AND WE HAVE TOUCHDOWN…
Generally, landing a plane is trickier than taking off, as there are many variables present in the environment. For instance, if the plane is estimated to land on a wintry day with poor visibility due to fog, a pilot has to plan for an automatic landing.
An auto landing, which is always monitored by the captain, is a very safe procedure as the flight computer guides the plane all the way till touchdown. An auto landing system is capable of landing the plane safely in very low visibility and cloud ceiling. In fact, without automation, many airports would be closed for landing during winter when foggy conditions are prevalent.

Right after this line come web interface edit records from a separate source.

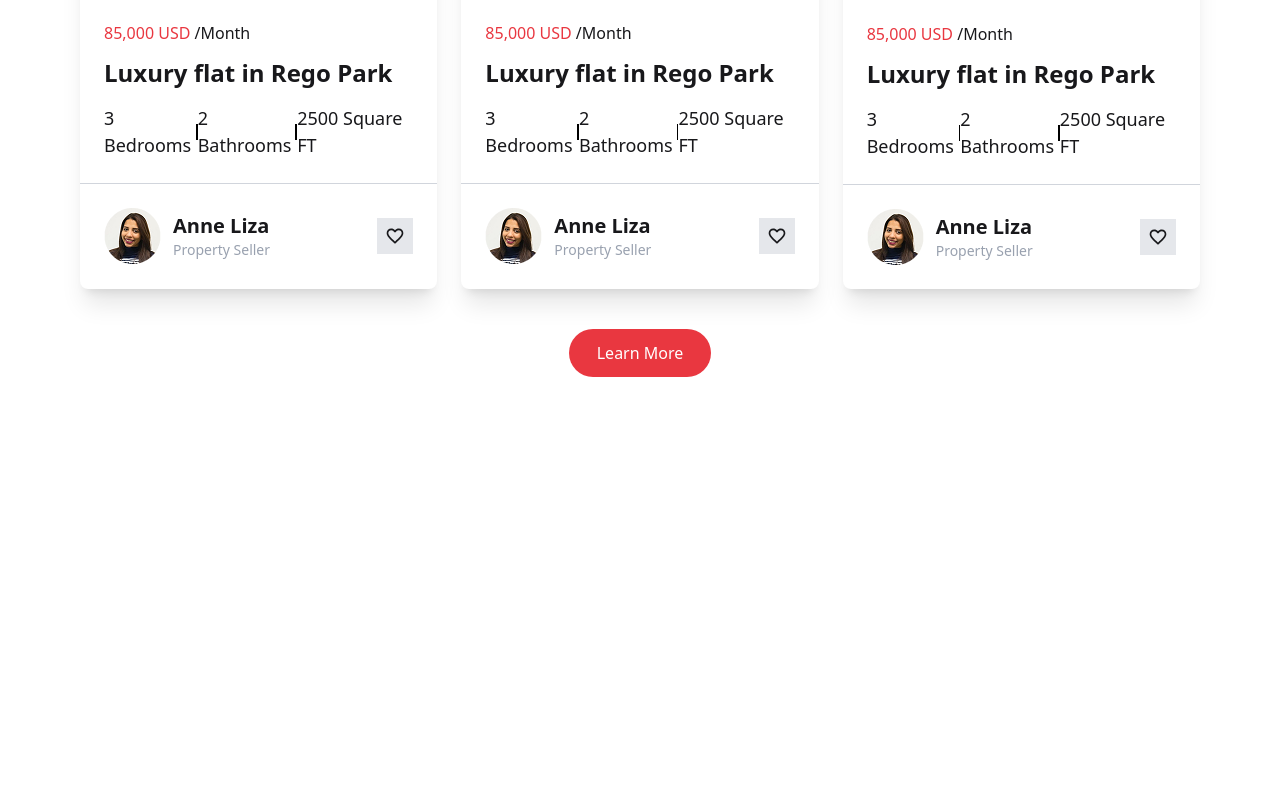
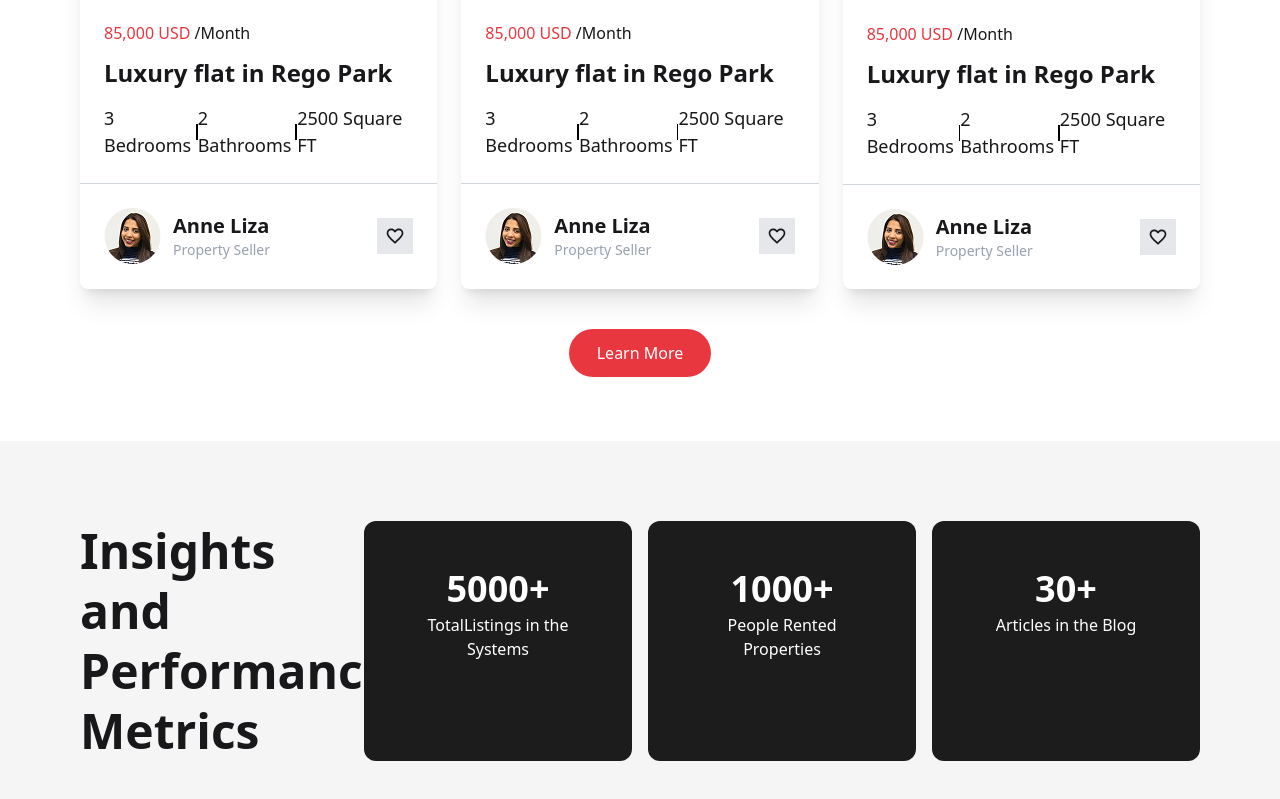
Before and after one commit to walid-official/home-rental, a React (Vite) app: page / in a window 1280 px wide. Shown: the part 1826-2625 px from the top of the page. Before the commit the page ends 2243 px from the top, so only its background shows below. Built offline with nearby package versions, Linux system fonts and the light colour scheme.

Commit message:
performace section is added

```diff
--- /dev/null
+++ b/src/components/Performance/Performance.jsx
@@ -0,0 +1,38 @@
+import React from 'react';
+import Container from '../../shared/Container';
+
+const Performance = () => {
+    return (
+        <div className='bg-[#f5f5f5] py-20 mb-10 mt-6'>
+            <Container>
+                <div className="grid lg:grid-cols-4 md:grid-cols-2 gap-4">
+                    <div className="">
+                        <h2 className='text-5xl font-semibold leading-tight'>
+                            Insights and Performance Metrics
+                        </h2>
+                    </div>
+                    <div className="bg-[#1c1c1c] p-10 rounded-xl">
+                        <div className="text-white py-2">
+                            <h2 className='font-bold text-4xl text-center'>5000+</h2>
+                            <h2 className='text-center py-1'>TotalListings in the Systems</h2>
+                        </div>
+                    </div>
+                    <div className="bg-[#1c1c1c] p-10 rounded-xl">
+                        <div className="text-white py-2">
+                        <h2 className='font-bold text-4xl text-center'>1000+</h2>
+                        <h2 className='text-center py-1'>People Rented Properties</h2>
+                        </div>
+                    </div>
+                    <div className="bg-[#1c1c1c] p-10 rounded-xl">
+                        <div className="text-white py-2">
+                            <h2 className='font-bold text-4xl text-center'>30+</h2>
+                            <h2 className='text-center py-1'>Articles in the Blog</h2>
+                        </div>
+                    </div>
+                </div>
+            </Container>
+        </div>
+    );
+};
+
+export default Performance;
--- a/src/pages/Home.jsx
+++ b/src/pages/Home.jsx
@@ -1,12 +1,14 @@
 import React from 'react';
 import Banner from '../components/Banner/Banner';
 import Features from '../components/Features/Features';
+import Performance from '../components/Performance/Performance';
 
 const Home = () => {
     return (
         <div>
             <Banner></Banner>
             <Features></Features>
+            <Performance></Performance>
         </div>
     );
 };
```
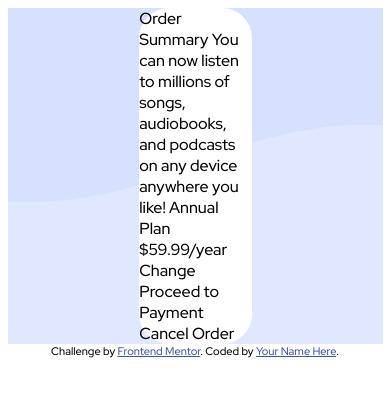
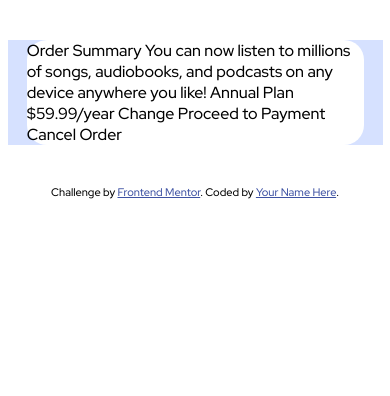
Before and after one commit to OlgaRybacka/orderSummary, a plain HTML site: page index.html in a window 390 px wide. Drawn offline with Linux system fonts and the light colour scheme.

Commit message:
small fixes + basic structure for mobile

```diff
--- a/styles.css
+++ b/styles.css
@@ -22,9 +22,9 @@
 
 .summary-container {
 	width:30%;
-	margin: 0 auto;
+	margin: 50px auto;
 	background-color: white;
-	border-radius: 30px;
+	border-radius: 20px;
 }
 
 @media screen and (max-width: 600px) {
@@ -33,4 +33,9 @@
 		width: 375px;
 		background-image: url('images/pattern-background-mobile.svg');
 	}
+
+	.summary-container {
+		width:90%;
+		margin: 40px auto;
+	}
 }
```
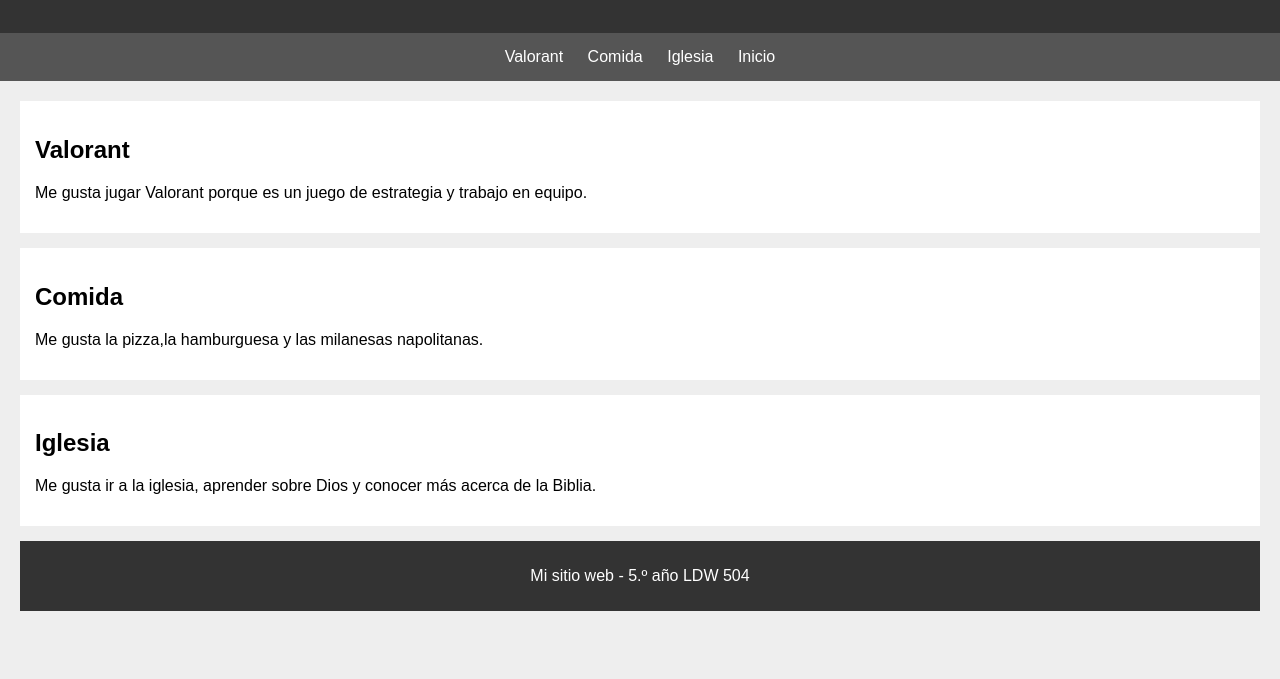
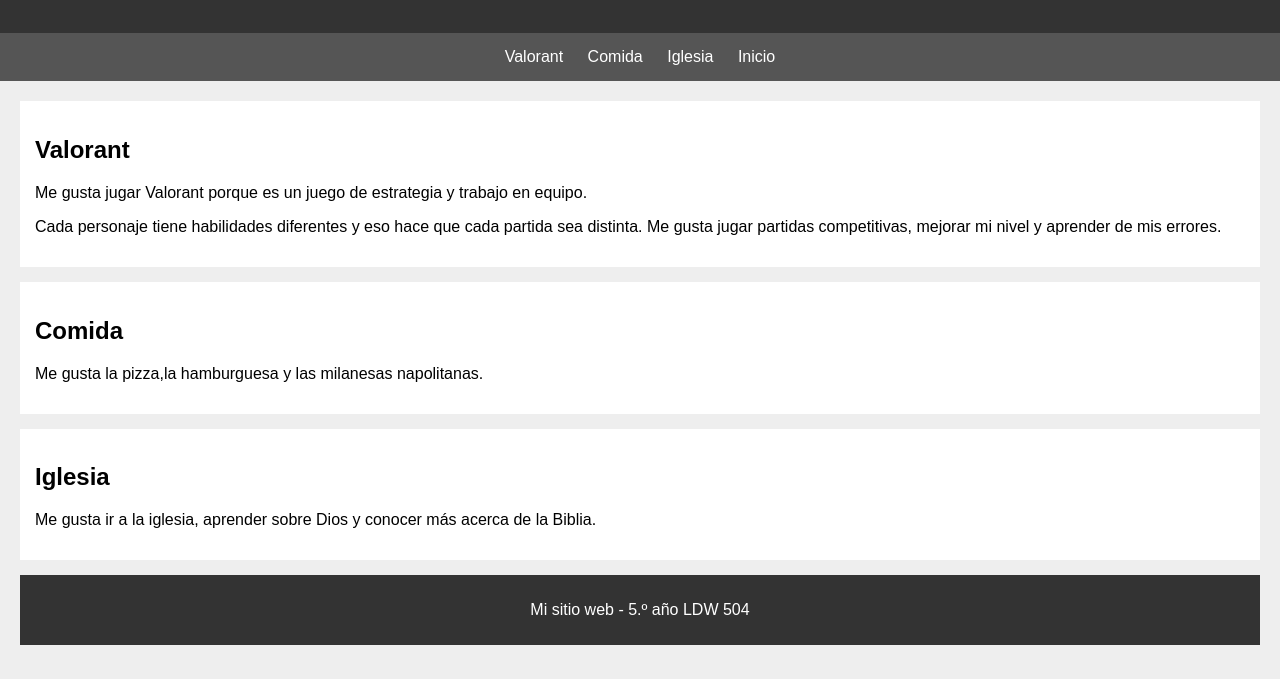
Before and after one commit to lautaronahuelpolo123-art/github2, a plain HTML site: page intereses.html in a window 1280 px wide. Shown: the part 121-800 px from the top of the page. Drawn offline with Linux system fonts and the light colour scheme.

Commit message:
agregue texto en intereses

```diff
--- a/intereses.html
+++ b/intereses.html
@@ -24,6 +24,11 @@
             Me gusta jugar Valorant porque es un juego
             de estrategia y trabajo en equipo.
         </p>
+        <p>
+        Cada personaje tiene habilidades diferentes y eso hace
+        que cada partida sea distinta. Me gusta jugar partidas
+        competitivas, mejorar mi nivel y aprender de mis errores.
+        </p>
     </section>
     <section id="comida">
     <h2>Comida</h2>
```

Landing a plane in windy conditions is a challenge for the best of pilots, and is therefore restricted according to the strength of crosswinds, which may cause difficulties. For example, for the Airbus A330, a limit of 40 knots is imposed for landing. And even within this limitation, strong crosswinds necessitate skillful handling by a pilot when landing a large aircraft. The pilot must make use of the rudder to keep to the runway centre line.
During touchdown in a cross-wind landing, the pilot then removes the drift (an effect caused by the wind blowing from the side) that the aircraft has been maintaining, in order to line up with the runway. Managing this manoeuvre during the landing stage requires expert coordination.
Another situation that tests a pilot’s skills is landing in high altitude airports. An improperly executed approach in this kind of airport can result in a hard or heavy landing, which will require that the aircraft be examined thoroughly to determine if repair or maintenance work is required. In one incident that involved a heavy landing in a remote high altitude airport, where the necessary maintenance was not available, the plane had to be flown back to the main airport with its landing gears extended! This was a pricey affair, as it not only involved repair costs, but the return flight with gears extended caused the plane to burn more fuel!
UNPREDICTABLE AS THE WEATHER
At the end of the day, whether the takeoff or landing is trickier greatly depends on the conditions that exist at the given point in time.
A manual landing is certainly more challenging, owing to variable environmental conditions, and while no commercial airliner is capable of taking off automatically, the landing can definitely be carried out entirely by automation. And if the destination airport is equipped with auto landing facilities, then, the plane’s inbuilt automation makes the touchdown a piece of cake!
Airlines are fully aware of the challenges faced by pilots, and safety being their number one priority, ensure that pilots receive intensive training in flight simulators and are always on top of their game.
For me, landing is my favourite part of a flight, as it means that I’ve safely flown my passengers to their destination. My daughter, on the other hand, loves takeoff, when the engine hums, building up into a crescendo, as a burst of power accelerates the plane into the sky!
Which is your favourite part of a flight?
Captain Lim Khoy Hing is a former AirAsia Airbus A320 and AirAsia X A330/A340 pilot who also used to fly the Boeing 777. He has logged a total of more than 25,500 flying hours and is now a Simulator Flight Instructor with AirAsia X. In his spare time, he shares his opinion on aviation issues with others. For more air travel and aviation stories, check out his website, ‘Just About Flying’ at www.askcaptainlim.com.
Captain Lim’s book, LIFE IN THE SKIES, which won third place in the Reader’s Choice Award at the Malaysia BookFest 2015, and its Mandarin version 【飞行日记】 are now available for purchase onboard all AirAsia and AirAsia X flights. Pre-book your copy at www.bigdutyfree.com. Enjoy these great collections of articles by a veteran aviator.